Carbohydrates are the ONLY macronutrient that is not essential. Essential proteins, essential fatty acids and water are all necessary to survive. 

Only 2% of our body composition is carbs. Carbohydrates can be simple or complex, refined or unrefined. Whole vegetables are a good source of unrefined complex carbohydrates. Fruit is a good example of an unrefined simple carbohydrate.

White bread  and pasta are examples of refined complex carbs to be avoided along with simple refined carbs such as sweets and processed sugars.

All fruits and vegetables should come from an organic local source to ensure optimum vitamins and minerals content whilst minimising pollutants (pesticides etc).

30-40% of our daily calories should come from carbohydrates, majority should be complex and unrefined.

MICRONUTRIENTS (Vitamins and Minerals)

5.  VITAMINS

Vitamins account for 1% of our body composition.Vitamins function as co-enzymes or helpers in metabolism. They are essential for growth, vitality and health. They are helpful in digestion, elimination, and resistance to disease.

Vitamin depletion can lead to a variety of specific nutritional disorders and general health problems.

Some Vitamins are FAT SOLUBLE (A,D,E,K) and others are WATER SOLUBLE (B vitamins, C, Folic Acid, Biotin, Inositol, Choline). Fat soluble vitamins can only be consumed through dietary fats whilst water soluble vitamins are consumed through carbohydrates.

Most vitamins cannot be manufactured in the body so we must consume them. Good sources include good sources of eggs, meat, fish, dairy, fruit and vegetables. Properly prepared organic grains can also be a good source. Vitamins need cofactors (such as enzymes, minerals and other vitamins) for best results.

6. MINERALS

Minerals account for around 4% of our body composition. They are not produced by the body so must be consumed. Minerals come from ash (plant and animal remains). There are 103 known minerals and at least 18 are known to be required for optimum health.

Role of minerals include:

  1. They act as cofactors for enzyme reactions
  2. They maintain the pH balance in the body
  3. They maintain the osmotic pressure
  4. They facilitate the transport of nutrients across cell membranes
  5. They maintain proper nerve function
  6. they contract and relax muscles (including those in the heart)
  7. They regulate tissue growth
  8. They provide structural and functional support

There are seven macro-minerals (Calcium, Phosphorous, Potassium, Magnesium, Sulphur, Sodium, Chloride) and many micro-minerals all necessary for optimum health.

Sources include:

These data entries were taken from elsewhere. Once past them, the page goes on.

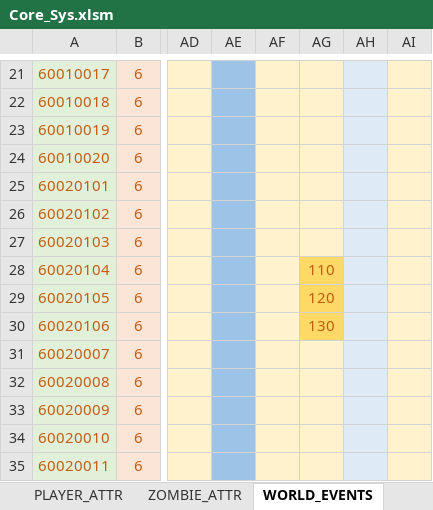
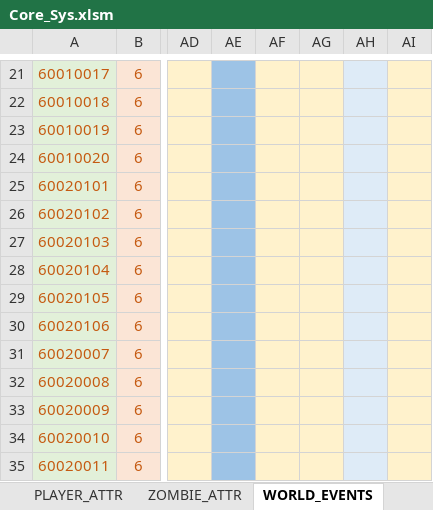
Before and after one commit to Wen1995/Project60D, an Excel workbook: tools/excelGen/xls/Core_Sys.xlsm, sheet WORLD_EVENTS, drawn as a sheet; only a part is shown, gaps mark what is left out; values as stored, in another font and other column widths than the file's, no borders; the diff names each change by its address in the sheet, - before the commit and + after, or states it on an @@ line.

```diff
--- a/tools/excelGen/xls/Core_Sys.xlsm (sheet WORLD_EVENTS)
+++ b/tools/excelGen/xls/Core_Sys.xlsm (sheet WORLD_EVENTS)
-AG28: 110
+AG28: (empty)
-AG28:AG30 fill: #FFD966
+AG28:AG30 fill: #FFF2CC
-AG29: 120
+AG29: (empty)
-AG30: 130
+AG30: (empty)
```
Also changed, not shown: sheet ZOMBIE_ATTR, sheet ITEM_RES, sheet PLAYER_ATTR, formulas that keep their value, 49 other files.
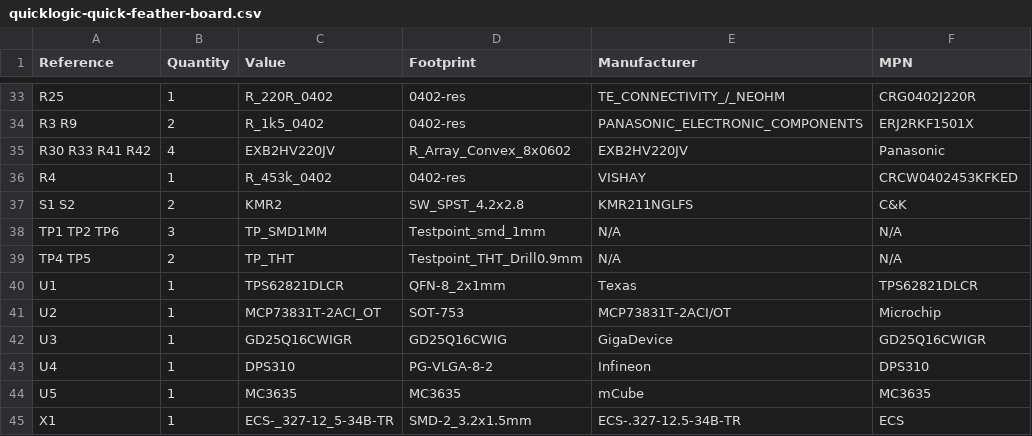
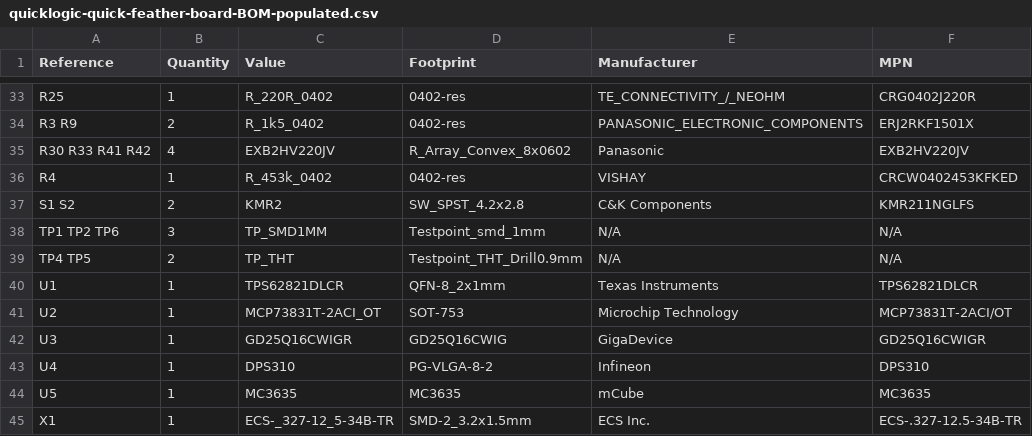
Before and after one commit to antmicro/quickfeather-dev-board, a CSV file: doc/quicklogic-quick-feather-board-BOM-populated.csv (was quicklogic-quick-feather-board.csv), drawn as a sheet; only a part is shown, gaps mark what is left out; the diff covers the shown part only.

```diff
--- a/quicklogic-quick-feather-board.csv
+++ b/doc/quicklogic-quick-feather-board-BOM-populated.csv
@@ -34,9 +34,9 @@ R25,1,R_220R_0402,0402-res,TE_CONNECTIVITY_/_NEOHM,CRG0402J220R,
 R3 R9,2,R_1k5_0402,0402-res,PANASONIC_ELECTRONIC_COMPONENTS,ERJ2RKF1501X,
-R30 R33 R41 R42,4,EXB2HV220JV,R_Array_Convex_8x0602,EXB2HV220JV,Panasonic,
+R30 R33 R41 R42,4,EXB2HV220JV,R_Array_Convex_8x0602,Panasonic,EXB2HV220JV,
 R4,1,R_453k_0402,0402-res,VISHAY,CRCW0402453KFKED,
-S1 S2,2,KMR2,SW_SPST_4.2x2.8,KMR211NGLFS,C&K,
+S1 S2,2,KMR2,SW_SPST_4.2x2.8,C&K Components,KMR211NGLFS,
 TP1 TP2 TP6,3,TP_SMD1MM,Testpoint_smd_1mm,N/A,N/A,
 TP4 TP5,2,TP_THT,Testpoint_THT_Drill0.9mm,N/A,N/A,
-U1,1,TPS62821DLCR,QFN-8_2x1mm,Texas,TPS62821DLCR,
-U2,1,MCP73831T-2ACI_OT,SOT-753,MCP73831T-2ACI/OT,Microchip,
+U1,1,TPS62821DLCR,QFN-8_2x1mm,Texas Instruments,TPS62821DLCR,
+U2,1,MCP73831T-2ACI_OT,SOT-753,Microchip Technology,MCP73831T-2ACI/OT,
 U3,1,GD25Q16CWIGR,GD25Q16CWIG,GigaDevice,GD25Q16CWIGR,
@@ -44,2 +44,2 @@ U4,1,DPS310,PG-VLGA-8-2,Infineon,DPS310,
 U5,1,MC3635,MC3635,mCube,MC3635,
-X1,1,ECS-_327-12_5-34B-TR,SMD-2_3.2x1.5mm,ECS-.327-12.5-34B-TR,ECS,
+X1,1,ECS-_327-12_5-34B-TR,SMD-2_3.2x1.5mm,ECS Inc.,ECS-.327-12.5-34B-TR,
```
Also changed, not shown: 17 edited cells elsewhere in this file, 7 other files.
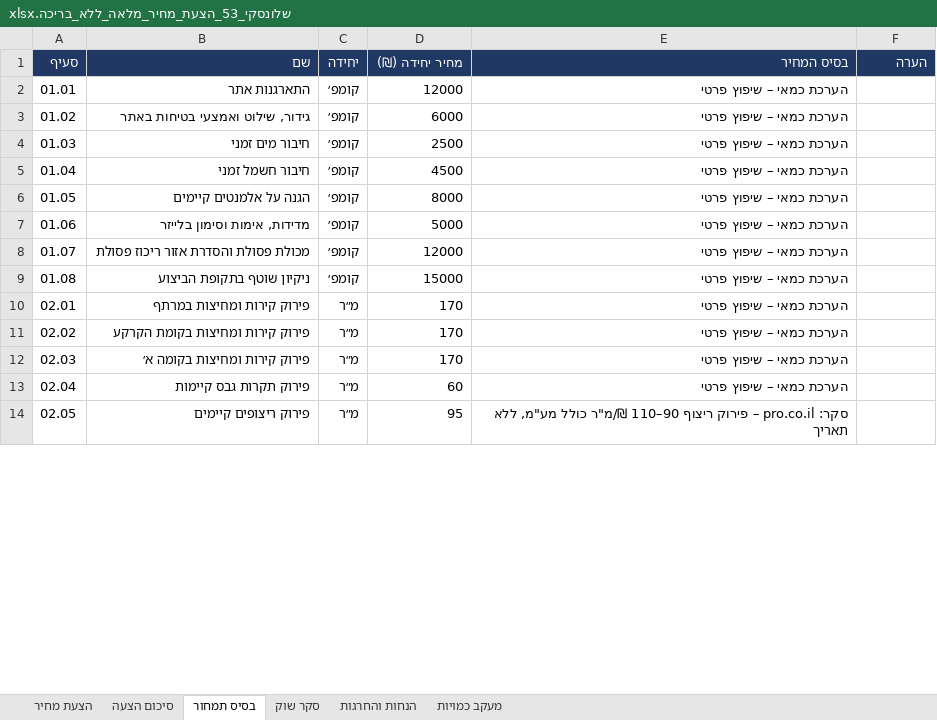
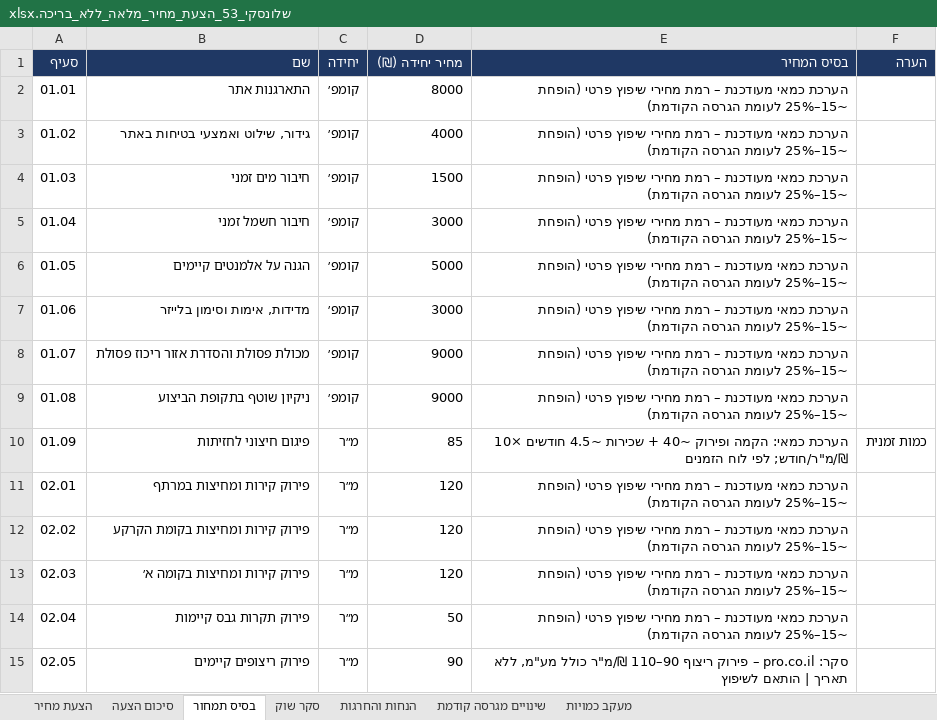
Before and after one commit to ChapCoin420/qs, an Excel workbook: 05_תוצרים/שלונסקי_53_הצעת_מחיר_מלאה_ללא_בריכה.xlsx, sheet בסיס תמחור, drawn as a sheet; only a part is shown; values as stored, in another font and other column widths than the file's, no borders; addresses are those after the commit; the diff covers the shown part only; the diff names each change by its address in the sheet, - before the commit and + after, or states it on an @@ line.

```diff
--- a/05_תוצרים/שלונסקי_53_הצעת_מחיר_מלאה_ללא_בריכה.xlsx (sheet בסיס תמחור)
+++ b/05_תוצרים/שלונסקי_53_הצעת_מחיר_מלאה_ללא_בריכה.xlsx (sheet בסיס תמחור)
+sheet tab: שינויים מגרסה קודמת
-D2 (מחיר יחידה (₪)): 12000
+D2 (מחיר יחידה (₪)): 8000
-E2:E9 (בסיס המחיר): הערכת כמאי – שיפוץ פרטי
+E2:E9 (בסיס המחיר): הערכת כמאי מעודכנת – רמת מחירי שיפוץ פרטי (הופחת ~15–25% לעומת הגרסה הקודמת)
-D3 (מחיר יחידה (₪)): 6000
+D3 (מחיר יחידה (₪)): 4000
-D4 (מחיר יחידה (₪)): 2500
+D4 (מחיר יחידה (₪)): 1500
-D5 (מחיר יחידה (₪)): 4500
+D5 (מחיר יחידה (₪)): 3000
-D6 (מחיר יחידה (₪)): 8000
+D6 (מחיר יחידה (₪)): 5000
-D7 (מחיר יחידה (₪)): 5000
+D7 (מחיר יחידה (₪)): 3000
-D8 (מחיר יחידה (₪)): 12000
+D8 (מחיר יחידה (₪)): 9000
-D9 (מחיר יחידה (₪)): 15000
+D9 (מחיר יחידה (₪)): 9000
+row 10: 01.09 | פיגום חיצוני לחזיתות | מ״ר | 85 | הערכת כמאי: הקמה ופירוק ~40 + שכירות ~4.5 חודשים ×10 ₪/מ"ר/חודש; לפי לוח הזמנים | כמות זמנית
-D11:D13 (מחיר יחידה (₪)): 170
+D11:D13 (מחיר יחידה (₪)): 120
-E11:E14 (בסיס המחיר): הערכת כמאי – שיפוץ פרטי
+E11:E14 (בסיס המחיר): הערכת כמאי מעודכנת – רמת מחירי שיפוץ פרטי (הופחת ~15–25% לעומת הגרסה הקודמת)
-D14 (מחיר יחידה (₪)): 60
+D14 (מחיר יחידה (₪)): 50
-D15 (מחיר יחידה (₪)): 95
+D15 (מחיר יחידה (₪)): 90
-E15 (בסיס המחיר): …ללא תאריך
+E15 (בסיס המחיר): …ללא תאריך | הותאם לשיפוץ
```
Also changed, not shown: 278 edited cells elsewhere in this sheet, sheet הצעת מחיר, sheet סיכום הצעה, sheet מעקב כמויות, 05_תוצרים/לוח_זמנים_שלונסקי_53.xlsx.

  • Mineral rich water (can be natural or filtered water that has been remineralised)
  • Mineral rich bone broth (made from the bones of organic pasture raised animals)
  • Unrefined salt such as sea salt and pink Himalayan salt.
  • Fruit and Vegetables grown in mineral rich soils. Also sea vegetables
  • Nutrient dense foods such as egg yolks, shellfish, liver, gelatin, cheese, organic red wine.